Explaining how the plaintiff had failed to meet the criteria, the court wrote: “Plaintiff must meet all 3 factors to prevail, but she falls short on them all. Defendant does not have an enforceable duty to treat Mr D with ivermectin, and Mr D does not have an enforceable legal right to that treatment. Plaintiff has failed to demonstrate irreparable harm: the material fact of whether Mr D will be harmed if deprived of ivermectin is hotly disputed, and the weight of the record favors the defendant.”
The court noted that the efficacy of ivermectin is disputed and the medication is not part of the standard of care for treating COVID-19. In fact, “treating COVID-19 with ivermectin is undisputedly contrary to generally accepted health care standards. Pre-eminent institutions representing numerous facets of the national medical establishment, including the FDA, CDC, AMA, World Health Organization, and Infectious Disease Society of America have criticized the use of ivermectin as a treatment for COVID-19.”

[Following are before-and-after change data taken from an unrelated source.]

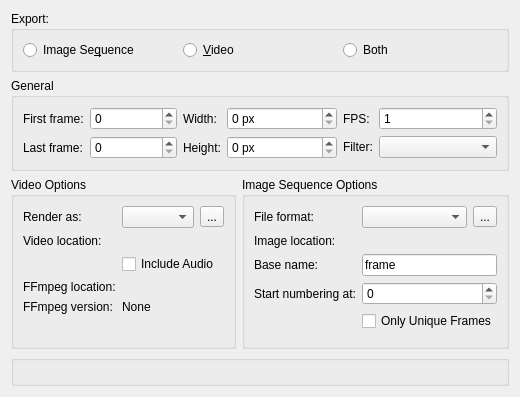
Before: the Qt Designer form libs/ui/animation/wdg_animationrenderer.ui in KDE/krita, drawn with Qt 5.
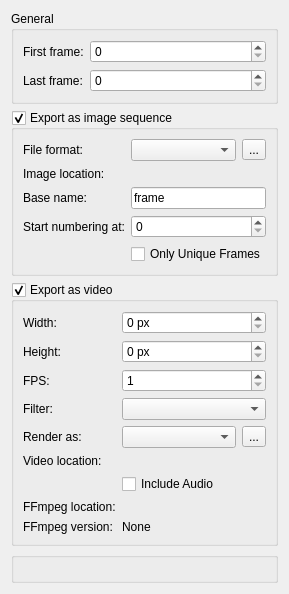
After: the same form once the commit is applied. Custom widgets are drawn as their Qt base class.

Commit message:
KisDlgAnimationRenderer: port to group boxes, automatic enable management, and fix control tabbing
Part-of: <https://invent.kde.org/graphics/krita/-/merge_requests/1772>

```diff
--- a/libs/ui/animation/wdg_animationrenderer.ui
+++ b/libs/ui/animation/wdg_animationrenderer.ui
@@ -10,57 +10,12 @@
    <string>Animation Renderer Image</string>
   </property>
   <layout class="QVBoxLayout" name="verticalLayout_3">
-   <item>
-    <widget class="QGroupBox" name="grpExportType">
-     <property name="title">
-      <string>Export:</string>
-     </property>
-     <layout class="QHBoxLayout" name="horizontalLayout">
-      <item>
-       <widget class="QRadioButton" name="shouldExportOnlyImageSequence">
-        <property name="text">
-         <string>Image Se&amp;quence</string>
-        </property>
-       </widget>
-      </item>
-      <item>
-       <widget class="QRadioButton" name="shouldExportOnlyVideo">
-        <property name="text">
-         <string>&amp;Video</string>
-        </property>
-       </widget>
-      </item>
-      <item>
-       <widget class="QRadioButton" name="shouldExportAll">
-        <property name="text">
-         <string>Both</string>
-        </property>
-       </widget>
-      </item>
-     </layout>
-    </widget>
-   </item>
    <item>
     <widget class="QGroupBox" name="grpGeneralOptions">
      <property name="title">
       <string>General</string>
      </property>
-     <layout class="QGridLayout" name="gridLayout" columnstretch="1,1,1">
-      <item row="0" column="0">
-       <widget class="QWidget" name="widget_2" native="true">
         <layout class="QFormLayout" name="formLayout_3">
-         <property name="leftMargin">
-          <number>0</number>
-         </property>
-         <property name="topMargin">
-          <number>0</number>
-         </property>
-         <property name="rightMargin">
-          <number>0</number>
-         </property>
-         <property name="bottomMargin">
-          <number>0</number>
-         </property>
          <item row="0" column="0">
           <widget class="QLabel" name="label_3">
            <property name="text">
@@ -88,21 +43,100 @@
         </layout>
        </widget>
       </item>
+   <item>
+    <widget class="QGroupBox" name="shouldExportOnlyImageSequence">
+     <property name="title">
+      <string>Export as image sequence</string>
+     </property>
+     <property name="checkable">
+      <bool>true</bool>
+     </property>
+     <layout class="QFormLayout" name="formLayout_2">
+      <item row="0" column="0">
+       <widget class="QLabel" name="label_8">
+        <property name="text">
+         <string>File format:</string>
+        </property>
+       </widget>
+      </item>
       <item row="0" column="1">
-       <widget class="QWidget" name="widget" native="true">
-        <layout class="QFormLayout" name="formLayout_4">
-         <property name="leftMargin">
-          <number>0</number>
-         </property>
-         <property name="topMargin">
-          <number>0</number>
-         </property>
-         <property name="rightMargin">
-          <number>0</number>
-         </property>
-         <property name="bottomMargin">
-          <number>0</number>
-         </property>
+       <layout class="QHBoxLayout" name="horizontalLayout_2">
+        <item>
+         <widget class="QComboBox" name="cmbMimetype">
+          <property name="toolTip">
+           <string>Select the file format for the image sequence. If you want to render to video or animated gif, you can only select PNG</string>
+          </property>
+         </widget>
+        </item>
+        <item>
+         <widget class="QToolButton" name="bnExportOptions">
+          <property name="toolTip">
+           <string>Select the frame export options</string>
+          </property>
+          <property name="text">
+           <string>...</string>
+          </property>
+         </widget>
+        </item>
+       </layout>
+      </item>
+      <item row="1" column="0">
+       <widget class="QLabel" name="label_2">
+        <property name="text">
+         <string>Image location:</string>
+        </property>
+       </widget>
+      </item>
+      <item row="1" column="1">
+       <widget class="KisFileNameRequester" name="dirRequester" native="true"/>
+      </item>
+      <item row="2" column="0">
+       <widget class="QLabel" name="label">
+        <property name="text">
+         <string>Base name:</string>
+        </property>
+       </widget>
+      </item>
+      <item row="2" column="1">
+       <widget class="QLineEdit" name="txtBasename">
+        <property name="text">
+         <string>frame</string>
+        </property>
+       </widget>
+      </item>
+      <item row="3" column="0">
+       <widget class="QLabel" name="label_5">
+        <property name="text">
+         <string>Start numbering at:</string>
+        </property>
+       </widget>
+      </item>
+      <item row="3" column="1">
+       <widget class="QSpinBox" name="sequenceStart">
+        <property name="maximum">
+         <number>999</number>
+        </property>
+       </widget>
+      </item>
+      <item row="4" column="1">
+       <widget class="QCheckBox" name="chkOnlyUniqueFrames">
+        <property name="text">
+         <string>Only Unique Frames</string>
+        </property>
+       </widget>
+      </item>
+     </layout>
+    </widget>
+   </item>
+   <item>
+    <widget class="QGroupBox" name="shouldExportOnlyVideo">
+     <property name="title">
+      <string>Export as video</string>
+     </property>
+     <property name="checkable">
+      <bool>true</bool>
+     </property>
+     <layout class="QFormLayout" name="formLayout">
          <item row="0" column="0">
           <widget class="QLabel" name="lblWidth">
            <property name="text">
@@ -131,32 +165,14 @@
            </property>
           </widget>
          </item>
-        </layout>
-       </widget>
-      </item>
-      <item row="0" column="2">
-       <widget class="QWidget" name="widget_3" native="true">
-        <layout class="QFormLayout" name="formLayout_5">
-         <property name="leftMargin">
-          <number>0</number>
-         </property>
-         <property name="topMargin">
-          <number>0</number>
-         </property>
-         <property name="rightMargin">
-          <number>0</number>
-         </property>
-         <property name="bottomMargin">
-          <number>0</number>
-         </property>
-         <item row="0" column="0">
+      <item row="2" column="0">
           <widget class="QLabel" name="fpsLabel">
            <property name="text">
             <string>FPS:</string>
            </property>
           </widget>
          </item>
-         <item row="0" column="1">
+      <item row="2" column="1">
           <widget class="QSpinBox" name="intFramesPerSecond">
            <property name="minimum">
             <number>1</number>
@@ -166,51 +182,24 @@
            </property>
           </widget>
          </item>
-         <item row="1" column="0">
+      <item row="3" column="0">
           <widget class="QLabel" name="scaleFilterLabel">
            <property name="text">
             <string comment="Resize intepolation method list label">Filter:</string>
            </property>
           </widget>
          </item>
-         <item row="1" column="1">
+      <item row="3" column="1">
           <widget class="QComboBox" name="cmbScaleFilter"/>
          </item>
-        </layout>
-       </widget>
-      </item>
-     </layout>
-    </widget>
-   </item>
-   <item>
-    <widget class="QWidget" name="grpOptionsByType" native="true">
-     <layout class="QHBoxLayout" name="horizontalLayout_5" stretch="1,1">
-      <property name="leftMargin">
-       <number>0</number>
-      </property>
-      <property name="topMargin">
-       <number>0</number>
-      </property>
-      <property name="rightMargin">
-       <number>0</number>
-      </property>
-      <property name="bottomMargin">
-       <number>0</number>
-      </property>
-      <item>
-       <widget class="QGroupBox" name="videoOptionsGroup">
-        <property name="title">
-         <string>Video Options</string>
-        </property>
-        <layout class="QFormLayout" name="formLayout">
-         <item row="0" column="0">
+      <item row="4" column="0">
           <widget class="QLabel" name="label_6">
            <property name="text">
             <string>Render as:</string>
            </property>
           </widget>
          </item>
-         <item row="0" column="1">
+      <item row="4" column="1">
           <layout class="QHBoxLayout" name="horizontalLayout_3">
            <item>
             <widget class="QComboBox" name="cmbRenderType"/>
@@ -227,158 +216,47 @@
            </item>
           </layout>
          </item>
-         <item row="1" column="0">
+      <item row="5" column="0">
           <widget class="QLabel" name="label_7">
            <property name="text">
             <string>Video location:</string>
            </property>
           </widget>
          </item>
-         <item row="1" column="1">
+      <item row="5" column="1">
           <widget class="KisFileNameRequester" name="videoFilename" native="true"/>
          </item>
-         <item row="2" column="1">
+      <item row="6" column="1">
           <widget class="QCheckBox" name="chkIncludeAudio">
            <property name="text">
             <string>Include Audio</string>
            </property>
           </widget>
          </item>
-         <item row="3" column="0">
+      <item row="7" column="0">
           <widget class="QLabel" name="label_9">
            <property name="text">
             <string>FFmpeg location:</string>
            </property>
           </widget>
          </item>
-         <item row="3" column="1">
+      <item row="7" column="1">
           <widget class="KisFileNameRequester" name="ffmpegLocation" native="true"/>
          </item>
-         <item row="4" column="0">
+      <item row="8" column="0">
           <widget class="QLabel" name="label_10">
            <property name="text">
             <string>FFmpeg version:</string>
            </property>
           </widget>
          </item>
-         <item row="4" column="1">
+      <item row="8" column="1">
           <widget class="QLabel" name="lblFFMpegVersion">
            <property name="text">
             <string>None</string>
            </property>
           </widget>
          </item>
-         <item row="5" column="0" colspan="2">
-          <spacer name="verticalSpacer">
-           <property name="orientation">
-            <enum>Qt::Vertical</enum>
-           </property>
-           <property name="sizeHint" stdset="0">
-            <size>
-             <width>0</width>
-             <height>0</height>
-            </size>
-           </property>
-          </spacer>
-         </item>
-        </layout>
-       </widget>
-      </item>
-      <item>
-       <widget class="QGroupBox" name="imageSequenceOptionsGroup">
-        <property name="title">
-         <string>Image Sequence Options</string>
-        </property>
-        <layout class="QFormLayout" name="formLayout_2">
-         <item row="0" column="0">
-          <widget class="QLabel" name="label_8">
-           <property name="text">
-            <string>File format:</string>
-           </property>
-          </widget>
-         </item>
-         <item row="0" column="1">
-          <layout class="QHBoxLayout" name="horizontalLayout_2">
-           <item>
-            <widget class="QComboBox" name="cmbMimetype">
-             <property name="toolTip">
-              <string>Select the file format for the image sequence. If you want to render to video or animated gif, you can only select PNG</string>
-             </property>
-            </widget>
-           </item>
-           <item>
-            <widget class="QToolButton" name="bnExportOptions">
-             <property name="toolTip">
-              <string>Select the frame export options</string>
-             </property>
-             <property name="text">
-              <string>...</string>
-             </property>
-            </widget>
-           </item>
-          </layout>
-         </item>
-         <item row="1" column="0">
-          <widget class="QLabel" name="label_2">
-           <property name="text">
-            <string>Image location:</string>
-           </property>
-          </widget>
-         </item>
-         <item row="1" column="1">
-          <widget class="KisFileNameRequester" name="dirRequester" native="true"/>
-         </item>
-         <item row="2" column="0">
-          <widget class="QLabel" name="label">
-           <property name="text">
-            <string>Base name:</string>
-           </property>
-          </widget>
-         </item>
-         <item row="2" column="1">
-          <widget class="QLineEdit" name="txtBasename">
-           <property name="text">
-            <string>frame</string>
-           </property>
-          </widget>
-         </item>
-         <item row="3" column="0">
-          <widget class="QLabel" name="label_5">
-           <property name="text">
-            <string>Start numbering at:</string>
-           </property>
-          </widget>
-         </item>
-         <item row="3" column="1">
-          <widget class="QSpinBox" name="sequenceStart">
-           <property name="maximum">
-            <number>999</number>
-           </property>
-          </widget>
-         </item>
-         <item row="4" column="1">
-          <widget class="QCheckBox" name="chkOnlyUniqueFrames">
-           <property name="text">
-            <string>Only Unique Frames</string>
-           </property>
-          </widget>
-         </item>
-         <item row="5" column="0" colspan="2">
-          <spacer name="verticalSpacer_2">
-           <property name="orientation">
-            <enum>Qt::Vertical</enum>
-           </property>
-           <property name="sizeHint" stdset="0">
-            <size>
-             <width>0</width>
-             <height>0</height>
-            </size>
-           </property>
-          </spacer>
-         </item>
-        </layout>
-       </widget>
-      </item>
      </layout>
     </widget>
    </item>
@@ -398,18 +276,18 @@
   </layout>
  </widget>
  <customwidgets>
-  <customwidget>
-   <class>KisFileNameRequester</class>
-   <extends>QWidget</extends>
-   <header>kis_file_name_requester.h</header>
-   <container>1</container>
-  </customwidget>
   <customwidget>
    <class>KisWarningBlock</class>
    <extends>QGroupBox</extends>
    <header location="global">kis_warning_block.h</header>
    <container>1</container>
   </customwidget>
+  <customwidget>
+   <class>KisFileNameRequester</class>
+   <extends>QWidget</extends>
+   <header location="global">kis_file_name_requester.h</header>
+   <container>1</container>
+  </customwidget>
  </customwidgets>
  <tabstops>
   <tabstop>cmbMimetype</tabstop>
```
Left out of the diff: 14 changed lines with no effect on the pictures. Lines whose indentation alone changed are shown as unchanged. The commit also changes 1 other file.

The court went on to state that Mr D’s statutory right of self-determination in the health care setting only applies to the right to refuse medical or surgical treatment. It doesn’t create a right to a specific treatment. “Even the terminally ill do not have a constitutional right to obtain a particular type of treatment or to obtain treatment from a particular provider,” noted the court.
In denying the injunction, the court noted the following: “The evidentiary proceedings before this Court focused on ivermectin’s safety and efficacy, with the hospital explaining why ivermectin is not part of the standard of care and the plaintiff arguing why it should be. But this opinion denies the injunction based on 2 more fundamental, and reciprocal, precepts. Patients, even gravely ill ones, do not have a right to a particular treatment and medical providers’ duty to treat is coterminous with their standard of care. This court will wield its equitable powers only to enforce a right or duty; in their absence, relief is not available. The patient has this Court’s sincerest sympathies and best wishes, but not an injunction.”
The court noted that earlier in September an Ohio court denied a similar request to mandate treatment of COVID with ivermectin. That court found that granting the injunction would adversely impact “the safe and effective development of medications and medical practices … a hospital’s standard of care decisions, mandating doctors and nurses to provide care they believe unnecessary, ethical concerns of all doctors involved, patient autonomy, fiduciary duty, accreditation standards for patient protections, obliging one doctor to carry out the treatment regimen of another doctor… and whether a court should medicate or legislate from the bench.”
Ann W. Latner, JD, a former criminal defense attorney, is a freelance medical writer in Port Washington, New York.